With sales estimates, sellers can validate or invalidate the accuracy of the data by comparing the estimates to their own product’s real sales. But with search volume, there is no absolute way to validate or invalidate the data. When a tool provides a search volume estimate, it is more or less saying, “Hey, trust us… this is good!” I want to shift that ask of trust to, “Hey, here is the process we’re using, and this is why we believe this is the right number.” In essence, don’t trust what we are telling you, trust what we are showing you. Allow us to walk you through it.

The Future of Search Volume Estimates

We are beyond excited to share that our current models are forecasting at 75-85% accuracy depending on the keyword. (I’ll talk through our validation strategy here)

At the conclusion of this blog we added a Deep Dive section where we go into the specifics of our new search estimation process. We want to help you understand what we’re doing at a high level to be able to achieve such great results.

One of the major saving graces here is that we have a full year of historical search volume data for many keywords! (We started tracking volume on Dec. 12th 2017 and things closed down on Dec. 13th 2018).

This historical search volume is incredibly important for a couple of reasons:

  1. We will consistently show sellers the historical search volume trend so you can see what the exact volume was at the same time last year. This way you will always be able to use “exact” numbers in your decisions versus our in-house estimates.
  2. It will be the baseline for our search volume estimates moving forward, as typically the best indicator of what will happen in the future is what has happened in the past.

While historical volume is a good indicator of the past, it would be foolish to think that search volume is going to remain the same in 2019. For this reason, we will use other data sources to help us estimate the amount of change in consumer shopping behavior.

One data source that improves our forecasting models is change in estimated sales volume for a keyword’s top ranking products.
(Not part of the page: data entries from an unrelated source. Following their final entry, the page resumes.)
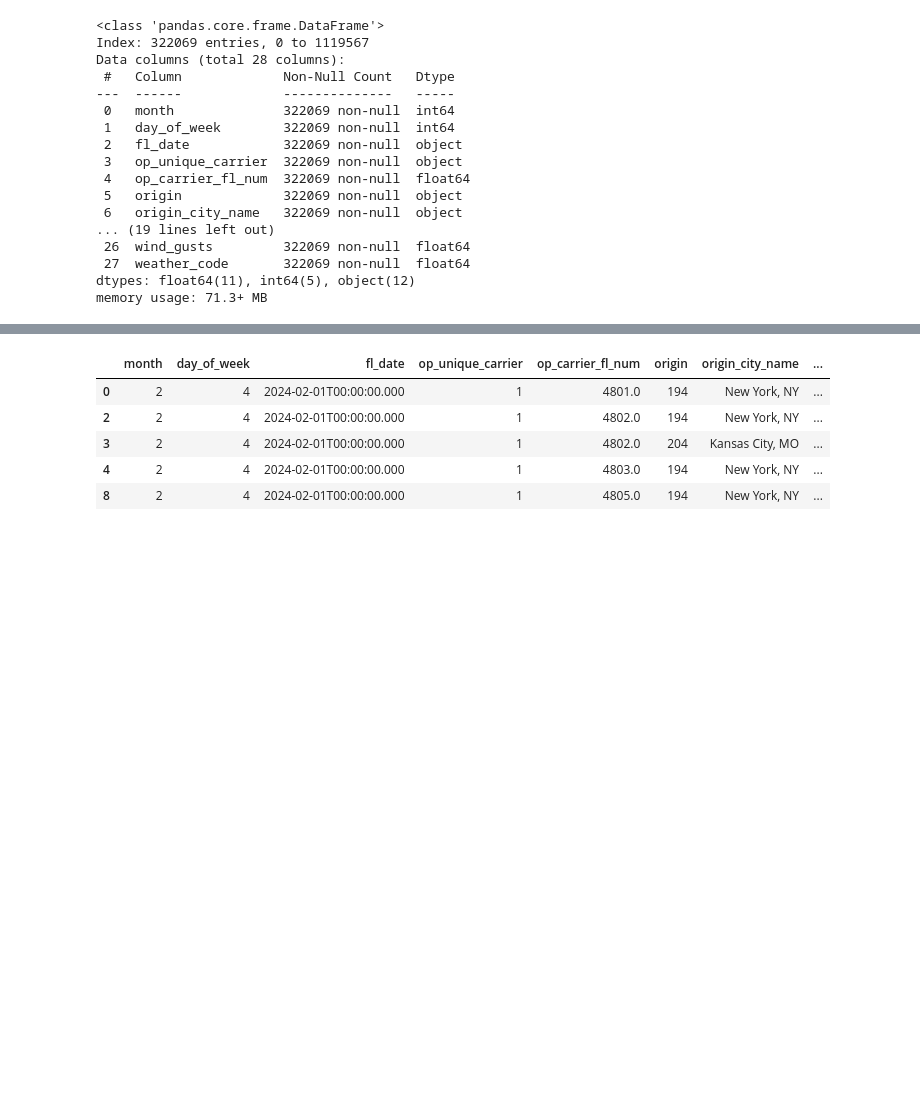
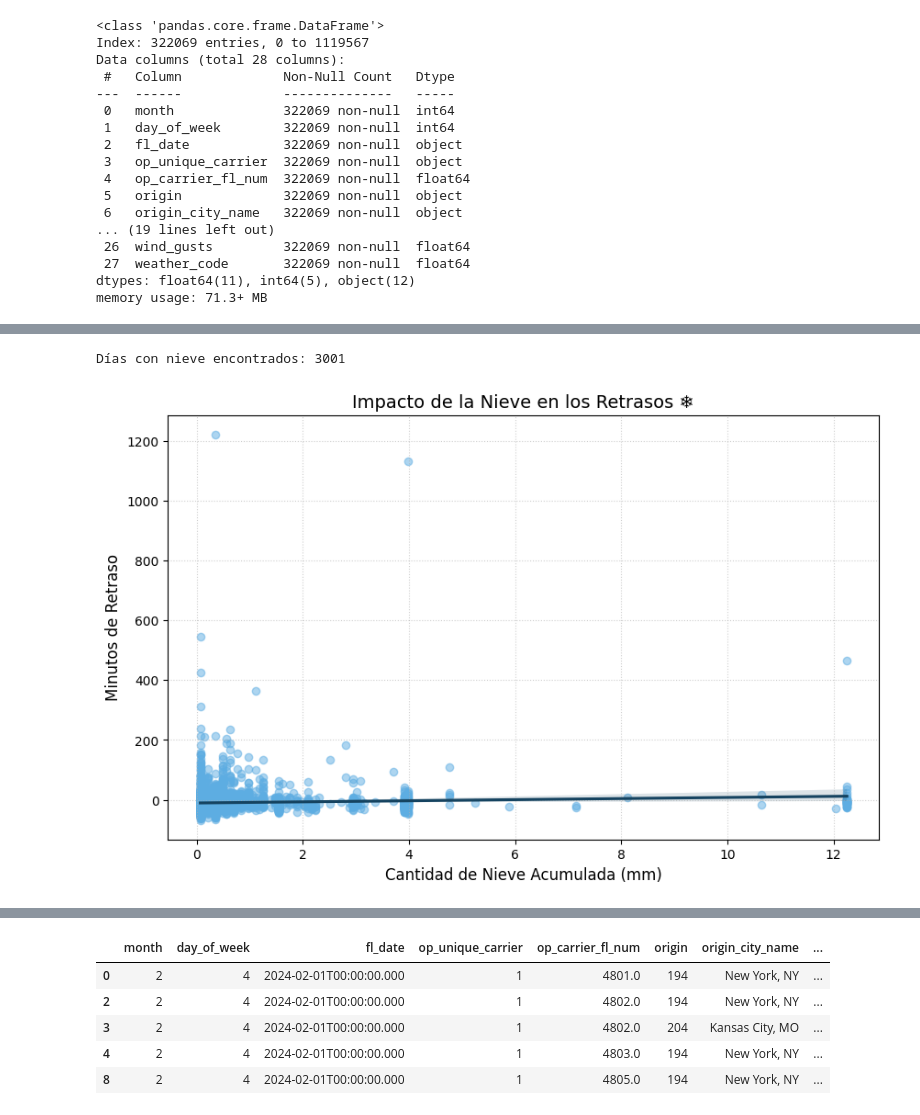
Before and after one commit to JAG-91/Flights-on-time, a Jupyter notebook: df_vuelos_con_clima_ok.ipynb, the cells around one changed output, grey strips where cells are left out. Saved outputs shown, nothing was run; the diff lists cells and outputs as text; code cells hidden in the pictures; blank space fills up the shorter version.

Commit message:
se crean gráficos

```diff
--- a/df_vuelos_con_clima_ok.ipynb
+++ b/df_vuelos_con_clima_ok.ipynb
@@ -156,0 +186,26 @@ memory usage: 71.3+ MB
+# %%
+
+# 1. FILTRAR: Nos quedamos solo con los días donde nevó algo (snow_sum > 0)
+df_nieve = df_limpio[df_limpio['snow_sum'] > 0].copy()
+
+# Si tienes muy pocos datos de nieve, el gráfico podría verse vacío.
+# Verificamos cuántos datos tenemos:
+print(f"Días con nieve encontrados: {len(df_nieve)}")
+
+plt.figure(figsize=(10, 6))
+
+# 2. GRAFICAR: Cantidad de Nieve vs. Retraso
+# Usamos 'regplot' para ver si la línea sube agresivamente
+sns.regplot(x='snow_sum', y='arr_delay', data=df_nieve,
+            scatter_kws={'alpha': 0.5, 'color': '#5DADE2'}, # Azul hielo para los puntos
+            line_kws={'color': '#154360'}) # Azul marino oscuro para la tendencia
+
+plt.title('Impacto de la Nieve en los Retrasos ❄️', fontsize=14)
+plt.xlabel('Cantidad de Nieve Acumulada (mm)', fontsize=12)
+plt.ylabel('Minutos de Retraso', fontsize=12)
+plt.grid(True, linestyle=':', alpha=0.6)
+
+plt.show()
+# %% [output]
+Días con nieve encontrados: 3001
+[figure, added]
```
Also changed, not shown: parts of 11 cells of this notebook.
We are not looking at the number of estimated sales. We are looking at the trend in estimated sales month to month.

For some keywords, Amazon search volume and sales volume are highly correlated, making changes in sales a great indicator of changes in search volume. Here is a simple illustration (not the actual model):

We’ve overlayed the graphs of Amazon search volume for “sprinkler” and estimated sales volume for the same keyword. They trend very similarly throughout the year for the same keyword. In this case, it means we would use Amazon sales behavior as a means of forecasting, while also using our historical data for this keyword.

In other instances,  the trends of Amazon search volume and sales for the top ranking products are not statistically correlated. (basic example, not a statistical model):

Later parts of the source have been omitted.